The record’s live and studio material includes J. A. Deane or Jan Bang sampling bits of performances by Hassell, Freeman, and M’Kachiche, and radically processing those audio samples as an integral part of the music. Live shows were recorded to an Alesis hard-disk recorder or Pro Tools. “It all ends up as WAV files, so the recorder we use doesn’t matter,” Freeman explains. “The dry bass and trumpet get their own tracks, in case I want to process things differently or fix stuff. The effects have their own channel as well, so I have the option of using the effects from a concert, adding to them, or not using them at all.”

The studio sessions began in France, at Studios La Buissonne, with Freeman playing bass to some sampled drum parts sketched out by Jamie Muhoberac on a keyboard. Everyone recorded directly into Pro Tools|HD with Mytek converters. “I had them rent the SSL XLogic channel for my bass, and for guitarist Rick Cox. I love its solid-state compression,” he states.

“The studio in France was made for acoustic recording,” Hassell says. “It was a great room, but everybody was set up in the control room, going direct—I was the only one in the big room.” Despite the quality of the room, he was unhappy with his performances and they were only used on a few tunes; the remaining trumpet tracks were taken from live shows, save for one that Freeman recorded at Cox’s house in Venice, California.

“We decided that we would record the part on Jon’s Pro Tools LE system, on his laptop,” Freeman recalls. “I rented a Lucid A/D converter and a Neumann U 87 microphone. We used Jon’s Amek preamp, going from the preamp into the converter, then S/PDIF into his Mbox 2. We did two takes and that was it. We monitored with the effects but actually added them later so we could have more control.”

Additional recording and mixing was done at Freeman’s Los Angeles studio on a Pro Tools|HD 3 rig, with five 192 interfaces. The multiple interfaces allow outboard signal processors and preamps to have their own sends in Pro Tools without having to use a patch bay. This gives him instant access to his huge arsenal of gear, and automated recall of all hardware inserts. “I just have no patience for patch bays,” he says.

Jon Hassell 1

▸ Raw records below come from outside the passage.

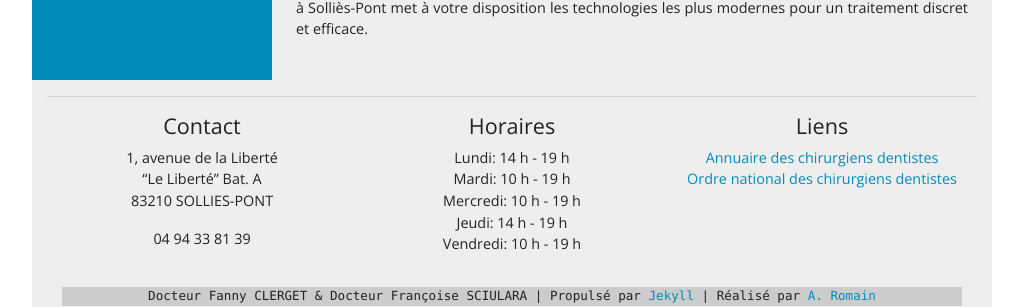
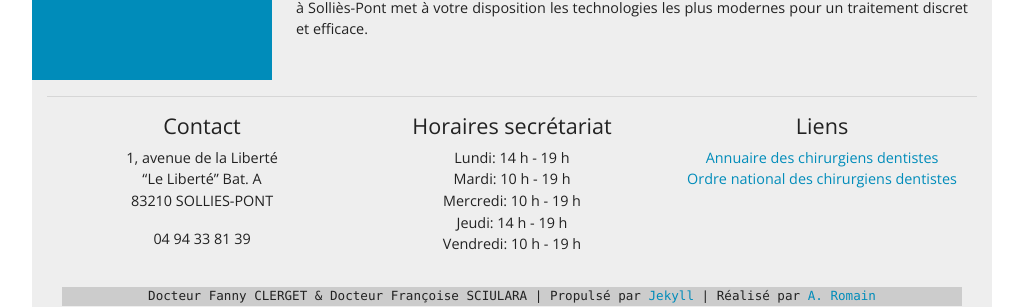
Before and after one commit to romarr/dr-fanny-clerget, a Jekyll site: the page built from index.md, in a window 1280 px wide. Shown: the part 595-902 px from the top of the page, without its empty margins (128-1151 px from the left). Built offline with Jekyll 4.4.1, drawn with Linux system fonts in a browser that asks for light colours.

Commit message:
Update footer.html

```diff
--- a/_includes/footer.html
+++ b/_includes/footer.html
@@ -11,7 +11,7 @@
                 </ul>
             </div>
             <div class="col">
-                <h4>Horaires</h4>
+                <h4>Horaires secrétariat</h4>
                 {{site.data.contacts.table | markdownify}}
             </div>
             <div class="col">
```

Despite all the sampling and processing involved, Hassell’s tunes bear little resemblance to the synchronized dance grooves of much electronic music. “On the live track of ‘Abu Gil,’ I would normally have tightened up certain things, but we decided to leave it alone,” Freeman admits. “There was some magic that transcended certain rhythmic details that normally I would have ‘fixed.’” “Courtrais,” too, was left loose. “That was a little improv in a Belgian town,” Hassell says. “People were coming in and I felt like starting. Peter played a bass line, which he later wanted to ‘correct,’ but I said, ‘Don’t do that, it has the feel.’”

Last Night The Moon Came Dropping Its Clothes In The Street is all about feel. Hassell’s breathy, evocative trumpet, and gorgeous textures—some derived from a Wim Wenders soundtrack he did almost a decade ago—make up compositions that don’t typically begin or end, forcing you to relax and feel the beauty that can reside in dislocation.

It is not that Hassell is immune to the confusion caused by sounds being sampled, resampled, and processed. “One of the standard jokes in the sessions was, ‘Who is doing that?’ The source material has been built up over the decades; I continue to use things as if I were a little culture unto myself,” he says. “Things can drift from one piece to another, from one record to another, from one epoch to another. When you put something in a new context, it becomes renewed in some way.”